Oct 10 2013
We have it on good authority that “summer’s lease hath all too short a date.” But what about autumn? It could be the best of times for trekkers, at least for those lucky souls whose schedule permits them to take holidays when much of the rest of the world is getting back to work. Consider the advantages: The biting flies no longer mount attacks in battalion strength. Campsites are less crowded. The hills are ablaze with fall colors. And days are pleasantly cool. Yet there’s something missing from the glowing portrait that I’ve just painted. Fall is over almost before it’s begun. In some years, it seems that the interval between summer and winter amounts to no more than a long weekend. Clearly, the Bard of Avon got it wrong. If any season’s lease hath too short a date, it’s not summer. It’s fall.
And there’s one more downside to this most ephemeral of seasons. I noted that fall days were pleasantly cool. So far, so good. But nights follow days as, well, night follows day, and autumnal nights are often unpleasantly chill.

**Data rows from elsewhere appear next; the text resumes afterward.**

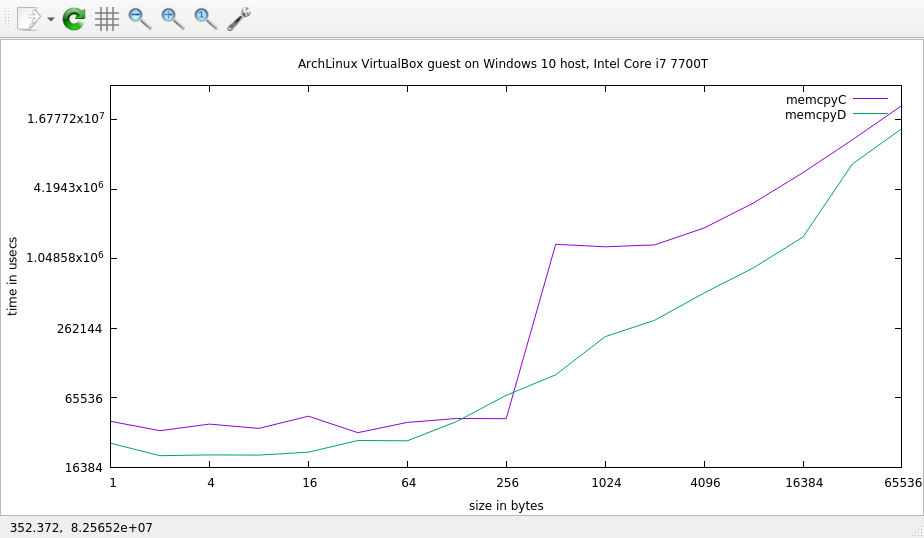
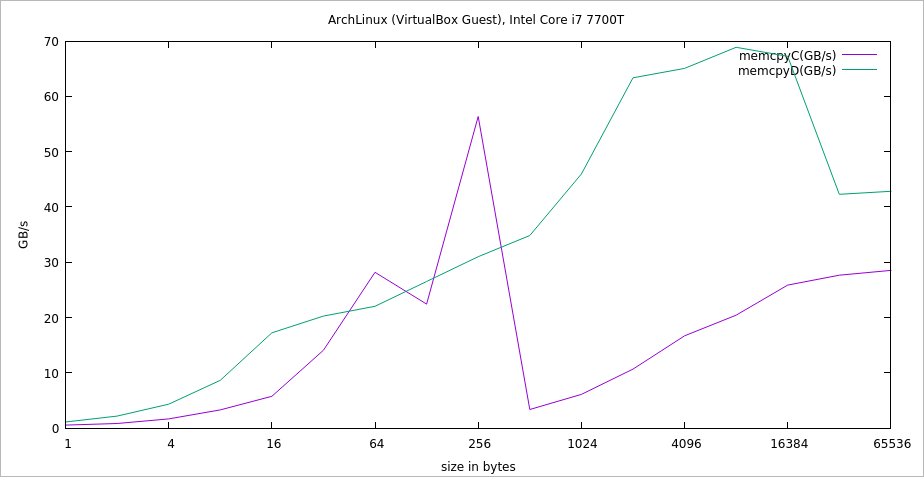
Update images

diff --git a/README.md b/README.md
@@ -26,20 +26,16 @@ It is not a goal of this endeavor to implement a faster `memcpy` in D, but rathe
 memcpyD, so far, is able to meet or beat memcpyC's performance in most tests.
 
 ### Windows 10, Intel Core i5 6300U (Microsoft Surface Book)
-Compiled with `dmd -m64 memcpyd.d`.
+Compiled with `dmd -m64 -O -inline memcpyd.d`.
 ![](https://raw.githubusercontent.com/JinShil/memcpyD/master/images/surfacebook.png)
 
 ### Windows 10 Intel Core i7 7700T
-Compiled with `dmd -m64 memcpyd.d`.
+Compiled with `dmd -m64 -O -inline memcpyd.d`.
 ![](https://raw.githubusercontent.com/JinShil/memcpyD/master/images/win10.png)
-
-### Windows 8, AMD FX-8370
-Compiled with `dmd -m64 memcpyd.d`.
-![](https://raw.githubusercontent.com/JinShil/memcpyD/master/images/win8amd8370.png)
 
 
 ### Linux VirtualBox Guest on Windows 10 Host, Intel Core i7 7700T
-Compiled with `dmd memcpyd.d`.
+Compiled with `dmd -O -inline memcpyd.d`.
 ![](https://raw.githubusercontent.com/JinShil/memcpyD/master/images/linux.png)
 
 I don't know why memcpyD outperforms memcpyC in VirtualBox, but I believe it is a fluke.  I don't expect such results on real hardware.
@@ -48,7 +44,7 @@ I don't know why memcpyD outperforms memcpyC in VirtualBox, but I believe it is 
 ### How run
 
 ```
-dmd -O -inline memcpyd.d 
+dmd -O -inline memcpyd.d
 ./memcpyd average 2>&1 | tee data.txt
 rdmd plot.d data.txt
 ```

Once the sun forsakes the northern hemisphere for his annual southern sojourn, he spends less than half of each day shining down on the northern parts of the continent. Temperatures fall fast after the sun drops below the horizon.
All of which means that your summer sleeping bag may not keep you warm through the long, cold autumn nights. You can always buy a warmer bag, of course. But if you’re not a winter camping enthusiast, and if the demands of work and other responsibilities limit you to one or two short outings between Labor Day and Halloween, you may decide that the return on investment simply doesn’t justify the expense.
Must you then resign yourself to shivering through the night? Not at all. Even if your bag is definitely a summer lightweight, there are many ways to sleep warm. With that goal in mind, let’s begin by thinking outside the bag… Read more…